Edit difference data

__________________________________________________

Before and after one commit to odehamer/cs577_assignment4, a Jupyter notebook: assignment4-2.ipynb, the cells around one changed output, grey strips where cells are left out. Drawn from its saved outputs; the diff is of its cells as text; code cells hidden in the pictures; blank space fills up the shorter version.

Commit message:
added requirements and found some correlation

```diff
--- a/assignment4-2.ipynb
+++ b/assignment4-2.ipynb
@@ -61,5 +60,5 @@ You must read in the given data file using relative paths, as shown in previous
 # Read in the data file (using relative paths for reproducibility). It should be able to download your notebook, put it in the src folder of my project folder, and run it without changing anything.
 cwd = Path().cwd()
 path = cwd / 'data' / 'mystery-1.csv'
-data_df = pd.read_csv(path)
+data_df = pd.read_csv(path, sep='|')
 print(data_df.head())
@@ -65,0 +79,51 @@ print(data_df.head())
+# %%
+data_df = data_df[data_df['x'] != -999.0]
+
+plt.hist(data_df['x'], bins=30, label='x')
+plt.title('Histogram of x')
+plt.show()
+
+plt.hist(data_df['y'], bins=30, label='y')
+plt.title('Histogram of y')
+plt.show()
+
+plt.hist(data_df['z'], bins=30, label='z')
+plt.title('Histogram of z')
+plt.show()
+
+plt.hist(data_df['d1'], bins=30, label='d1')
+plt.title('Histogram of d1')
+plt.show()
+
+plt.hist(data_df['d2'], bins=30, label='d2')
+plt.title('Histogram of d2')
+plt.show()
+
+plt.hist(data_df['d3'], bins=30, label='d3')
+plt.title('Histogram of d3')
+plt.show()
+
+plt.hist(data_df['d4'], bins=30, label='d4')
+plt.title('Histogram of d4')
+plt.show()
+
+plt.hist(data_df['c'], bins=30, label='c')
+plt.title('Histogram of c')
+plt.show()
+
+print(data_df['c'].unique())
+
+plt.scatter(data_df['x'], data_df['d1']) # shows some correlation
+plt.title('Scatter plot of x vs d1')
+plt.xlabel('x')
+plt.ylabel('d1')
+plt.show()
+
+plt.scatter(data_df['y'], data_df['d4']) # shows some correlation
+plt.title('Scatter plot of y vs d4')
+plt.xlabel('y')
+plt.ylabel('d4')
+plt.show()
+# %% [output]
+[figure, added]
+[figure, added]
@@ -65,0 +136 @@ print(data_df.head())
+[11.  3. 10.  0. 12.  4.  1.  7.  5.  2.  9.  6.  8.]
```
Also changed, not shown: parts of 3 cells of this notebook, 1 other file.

__________________________________________________

**EXERCISE INSTRUCTIONS:** Word for word, write out the entries above again.

**YOUR RESPONSE:**
Before and after one commit to odehamer/cs577_assignment4, a Jupyter notebook: assignment4-2.ipynb, the cells around one changed output, grey strips where cells are left out. Drawn from its saved outputs; the diff is of its cells as text; code cells hidden in the pictures; blank space fills up the shorter version.

Commit message:
added requirements and found some correlation

```diff
--- a/assignment4-2.ipynb
+++ b/assignment4-2.ipynb
@@ -61,5 +60,5 @@ You must read in the given data file using relative paths, as shown in previous
 # Read in the data file (using relative paths for reproducibility). It should be able to download your notebook, put it in the src folder of my project folder, and run it without changing anything.
 cwd = Path().cwd()
 path = cwd / 'data' / 'mystery-1.csv'
-data_df = pd.read_csv(path)
+data_df = pd.read_csv(path, sep='|')
 print(data_df.head())
@@ -65,0 +79,51 @@ print(data_df.head())
+# %%
+data_df = data_df[data_df['x'] != -999.0]
+
+plt.hist(data_df['x'], bins=30, label='x')
+plt.title('Histogram of x')
+plt.show()
+
+plt.hist(data_df['y'], bins=30, label='y')
+plt.title('Histogram of y')
+plt.show()
+
+plt.hist(data_df['z'], bins=30, label='z')
+plt.title('Histogram of z')
+plt.show()
+
+plt.hist(data_df['d1'], bins=30, label='d1')
+plt.title('Histogram of d1')
+plt.show()
+
+plt.hist(data_df['d2'], bins=30, label='d2')
+plt.title('Histogram of d2')
+plt.show()
+
+plt.hist(data_df['d3'], bins=30, label='d3')
+plt.title('Histogram of d3')
+plt.show()
+
+plt.hist(data_df['d4'], bins=30, label='d4')
+plt.title('Histogram of d4')
+plt.show()
+
+plt.hist(data_df['c'], bins=30, label='c')
+plt.title('Histogram of c')
+plt.show()
+
+print(data_df['c'].unique())
+
+plt.scatter(data_df['x'], data_df['d1']) # shows some correlation
+plt.title('Scatter plot of x vs d1')
+plt.xlabel('x')
+plt.ylabel('d1')
+plt.show()
+
+plt.scatter(data_df['y'], data_df['d4']) # shows some correlation
+plt.title('Scatter plot of y vs d4')
+plt.xlabel('y')
+plt.ylabel('d4')
+plt.show()
+# %% [output]
+[figure, added]
+[figure, added]
@@ -65,0 +136 @@ print(data_df.head())
+[11.  3. 10.  0. 12.  4.  1.  7.  5.  2.  9.  6.  8.]
```
Also changed, not shown: parts of 3 cells of this notebook, 1 other file.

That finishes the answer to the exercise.